Records contained in a dataset>
———

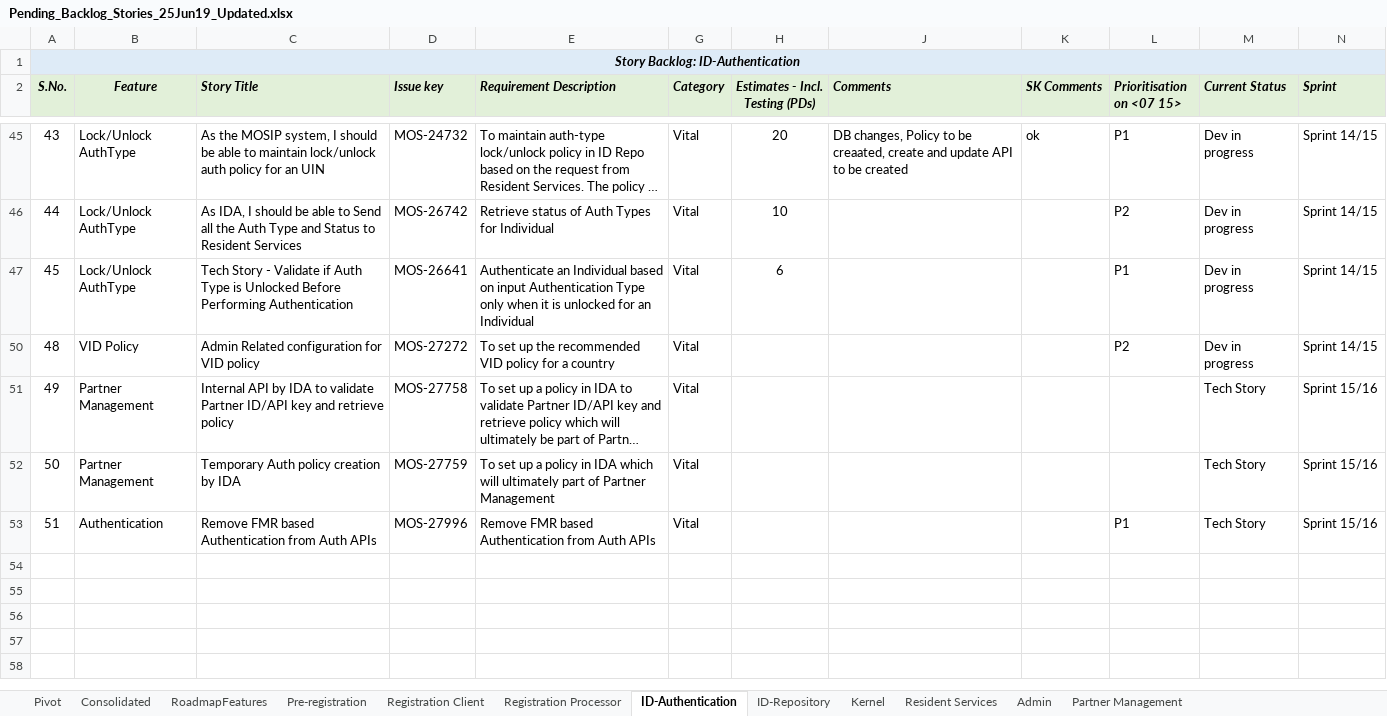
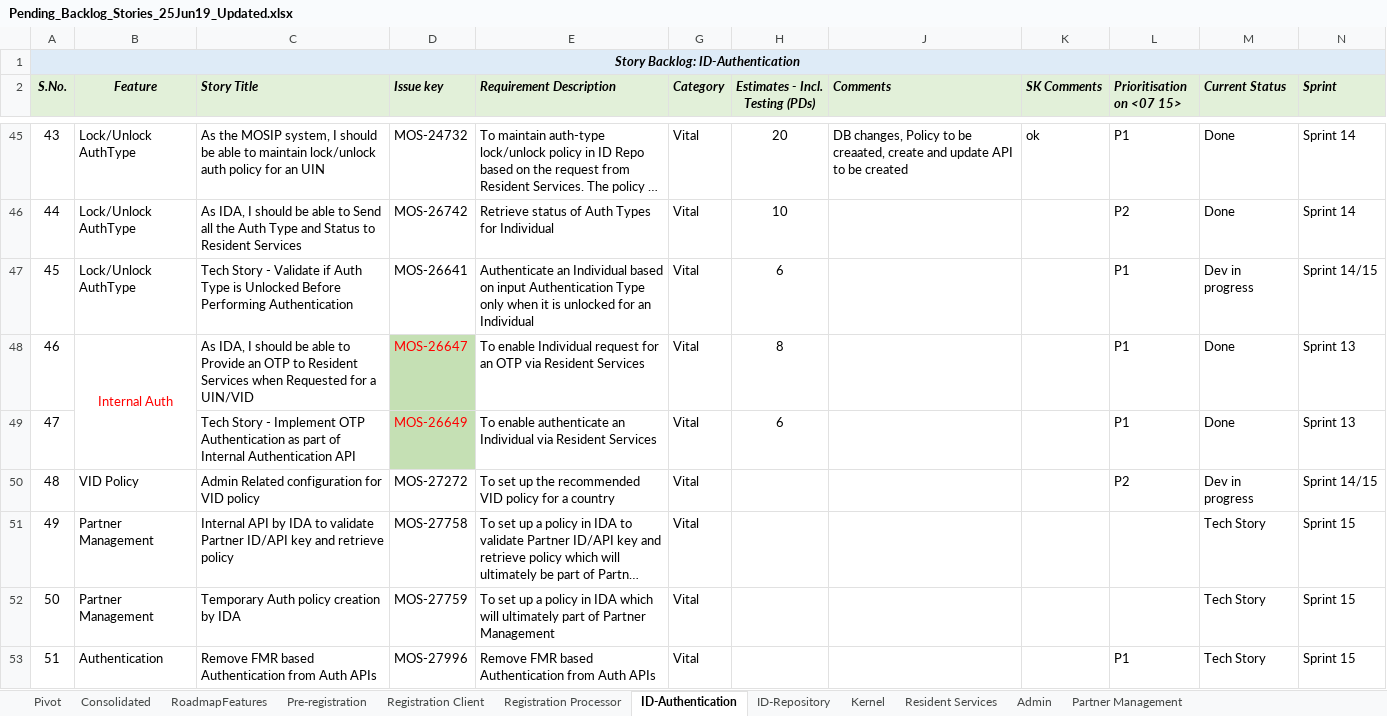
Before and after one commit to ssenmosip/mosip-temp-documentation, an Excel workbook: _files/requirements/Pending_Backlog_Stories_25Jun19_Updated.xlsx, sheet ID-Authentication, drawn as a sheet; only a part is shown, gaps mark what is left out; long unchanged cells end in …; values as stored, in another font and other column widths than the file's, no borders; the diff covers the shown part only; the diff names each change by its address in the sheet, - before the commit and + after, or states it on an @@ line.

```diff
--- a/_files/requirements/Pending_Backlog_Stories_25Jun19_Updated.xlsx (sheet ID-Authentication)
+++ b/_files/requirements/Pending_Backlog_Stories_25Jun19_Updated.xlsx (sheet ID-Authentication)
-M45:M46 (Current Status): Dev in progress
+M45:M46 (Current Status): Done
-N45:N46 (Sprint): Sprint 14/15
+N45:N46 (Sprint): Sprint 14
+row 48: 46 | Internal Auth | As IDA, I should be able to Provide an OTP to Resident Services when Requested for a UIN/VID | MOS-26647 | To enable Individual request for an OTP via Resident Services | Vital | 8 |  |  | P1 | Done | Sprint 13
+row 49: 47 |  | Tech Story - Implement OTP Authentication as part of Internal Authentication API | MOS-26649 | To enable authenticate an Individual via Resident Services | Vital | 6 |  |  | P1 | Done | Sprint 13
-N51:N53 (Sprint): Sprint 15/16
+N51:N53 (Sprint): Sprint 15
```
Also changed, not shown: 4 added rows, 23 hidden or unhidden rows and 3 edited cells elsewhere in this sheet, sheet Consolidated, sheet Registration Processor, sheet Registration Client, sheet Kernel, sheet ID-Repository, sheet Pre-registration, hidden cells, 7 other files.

———

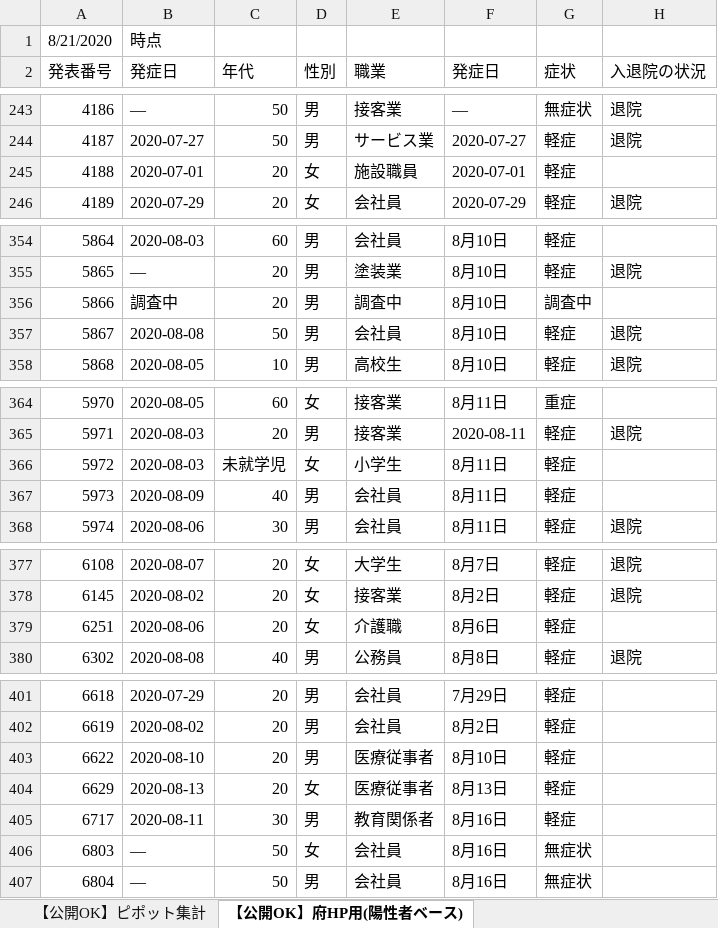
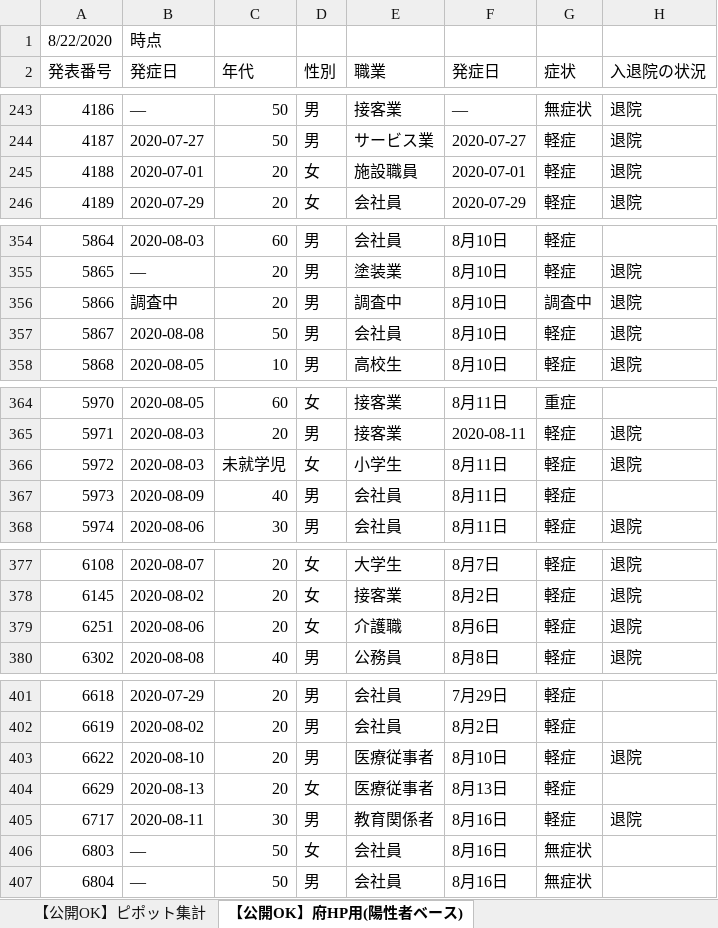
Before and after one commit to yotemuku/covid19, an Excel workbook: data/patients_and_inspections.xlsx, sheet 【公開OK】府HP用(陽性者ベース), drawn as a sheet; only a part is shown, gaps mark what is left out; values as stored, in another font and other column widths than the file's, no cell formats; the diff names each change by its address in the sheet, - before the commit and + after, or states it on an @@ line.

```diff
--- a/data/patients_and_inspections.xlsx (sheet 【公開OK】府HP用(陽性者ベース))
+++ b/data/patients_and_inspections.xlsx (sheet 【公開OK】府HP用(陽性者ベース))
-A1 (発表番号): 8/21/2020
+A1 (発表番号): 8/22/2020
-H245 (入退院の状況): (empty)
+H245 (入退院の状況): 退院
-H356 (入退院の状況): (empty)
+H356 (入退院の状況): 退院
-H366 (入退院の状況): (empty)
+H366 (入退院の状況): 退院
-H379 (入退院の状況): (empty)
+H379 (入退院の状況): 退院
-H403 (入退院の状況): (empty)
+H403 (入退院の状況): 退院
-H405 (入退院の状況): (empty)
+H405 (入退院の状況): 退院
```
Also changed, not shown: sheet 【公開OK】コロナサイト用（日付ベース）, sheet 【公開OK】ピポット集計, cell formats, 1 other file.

———

Task to complete>
Look through the entries above, and wherever a line holds the string "入退院の状況", copy it.

Answer to the problem>
-H245 (入退院の状況): (empty)
+H245 (入退院の状況): 退院
-H356 (入退院の状況): (empty)
+H356 (入退院の状況): 退院
-H366 (入退院の状況): (empty)
+H366 (入退院の状況): 退院
-H379 (入退院の状況): (empty)
+H379 (入退院の状況): 退院
-H403 (入退院の状況): (empty)
+H403 (入退院の状況): 退院
-H405 (入退院の状況): (empty)
+H405 (入退院の状況): 退院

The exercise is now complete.